§ **PROMPT**
Take every line from the data that has the word "display" in it.
───
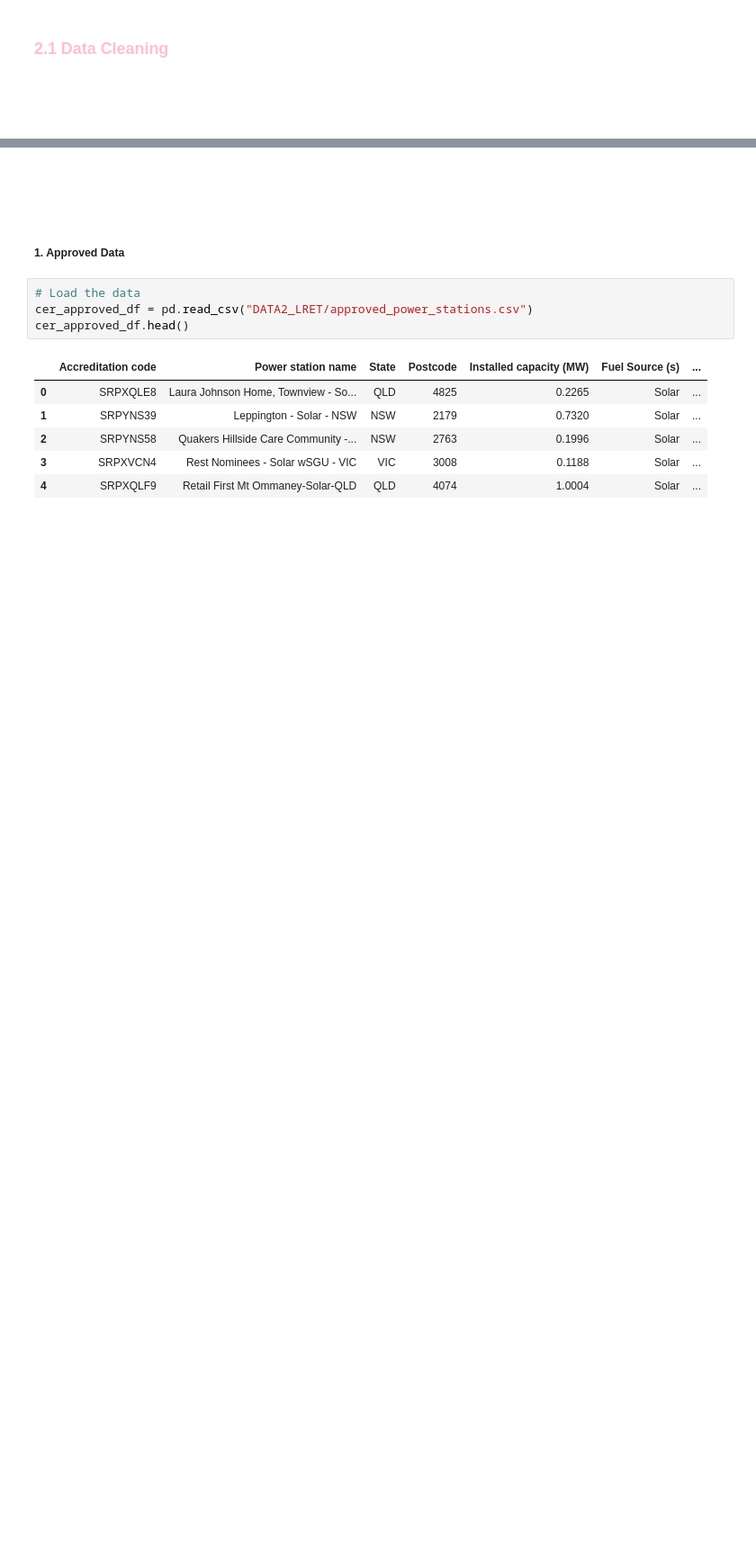
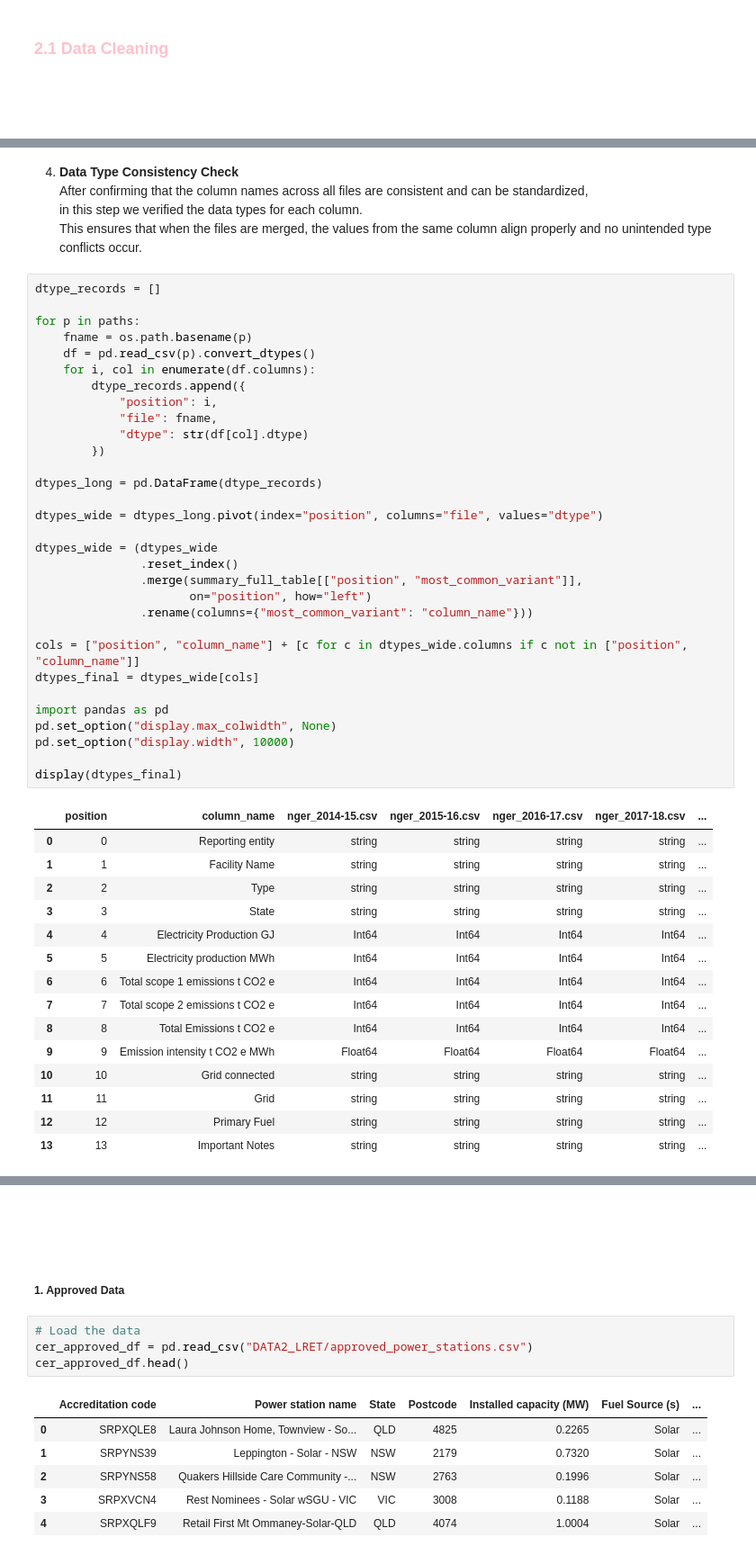
Before and after one commit to renggafirmandika/data_engineering, a Jupyter notebook: Assignment_1.ipynb, the cells around one changed output, grey strips where cells are left out. Shown at 90% size. Cells and saved outputs as stored; diff of their text form; blank space fills up the shorter version.

Commit message:
update Data Cleaning NGER Data

```diff
--- a/Assignment_1.ipynb
+++ b/Assignment_1.ipynb
@@ -490,0 +648,52 @@ Tasks may include handling missing values, converting data types, and filtering
+# %% [markdown]
+4. **Data Type Consistency Check**
+   After confirming that the column names across all files are consistent and can be standardized,
+   in this step we verified the data types for each column.
+   This ensures that when the files are merged, the values from the same column align properly and no unintended type conflicts occur.
+# %%
+dtype_records = []
+
+for p in paths:
+    fname = os.path.basename(p)
+    df = pd.read_csv(p).convert_dtypes()
+    for i, col in enumerate(df.columns):
+        dtype_records.append({
+            "position": i,
+            "file": fname,
+            "dtype": str(df[col].dtype)
+        })
+
+dtypes_long = pd.DataFrame(dtype_records)
+
+dtypes_wide = dtypes_long.pivot(index="position", columns="file", values="dtype")
+
+dtypes_wide = (dtypes_wide
+               .reset_index()
+               .merge(summary_full_table[["position", "most_common_variant"]],
+                      on="position", how="left")
+               .rename(columns={"most_common_variant": "column_name"}))
+
+cols = ["position", "column_name"] + [c for c in dtypes_wide.columns if c not in ["position", "column_name"]]
+dtypes_final = dtypes_wide[cols]
+
+import pandas as pd
+pd.set_option("display.max_colwidth", None)
+pd.set_option("display.width", 10000)
+
+display(dtypes_final)
+# %% [output]
+|  | position | column_name | nger_2014-15.csv | nger_2015-16.csv | nger_2016-17.csv | nger_2017-18.csv | ... |
+| 0 | 0 | Reporting entity | string | string | string | string | ... |
+| 1 | 1 | Facility Name | string | string | string | string | ... |
+| 2 | 2 | Type | string | string | string | string | ... |
+| 3 | 3 | State | string | string | string | string | ... |
+| 4 | 4 | Electricity Production GJ | Int64 | Int64 | Int64 | Int64 | ... |
+| 5 | 5 | Electricity production MWh | Int64 | Int64 | Int64 | Int64 | ... |
+| 6 | 6 | Total scope 1 emissions t CO2 e | Int64 | Int64 | Int64 | Int64 | ... |
+| 7 | 7 | Total scope 2 emissions t CO2 e | Int64 | Int64 | Int64 | Int64 | ... |
+| 8 | 8 | Total Emissions t CO2 e | Int64 | Int64 | Int64 | Int64 | ... |
+| 9 | 9 | Emission intensity t CO2 e MWh | Float64 | Float64 | Float64 | Float64 | ... |
+| 10 | 10 | Grid connected | string | string | string | string | ... |
+| 11 | 11 | Grid | string | string | string | string | ... |
+| 12 | 12 | Primary Fuel | string | string | string | string | ... |
+| 13 | 13 | Important Notes | string | string | string | string | ... |
```
Also changed, not shown: parts of 37 cells of this notebook, 2 other files.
───
§ **RESULT OF THIS TASK**
+pd.set_option("display.max_colwidth", None)
+pd.set_option("display.width", 10000)
+display(dtypes_final)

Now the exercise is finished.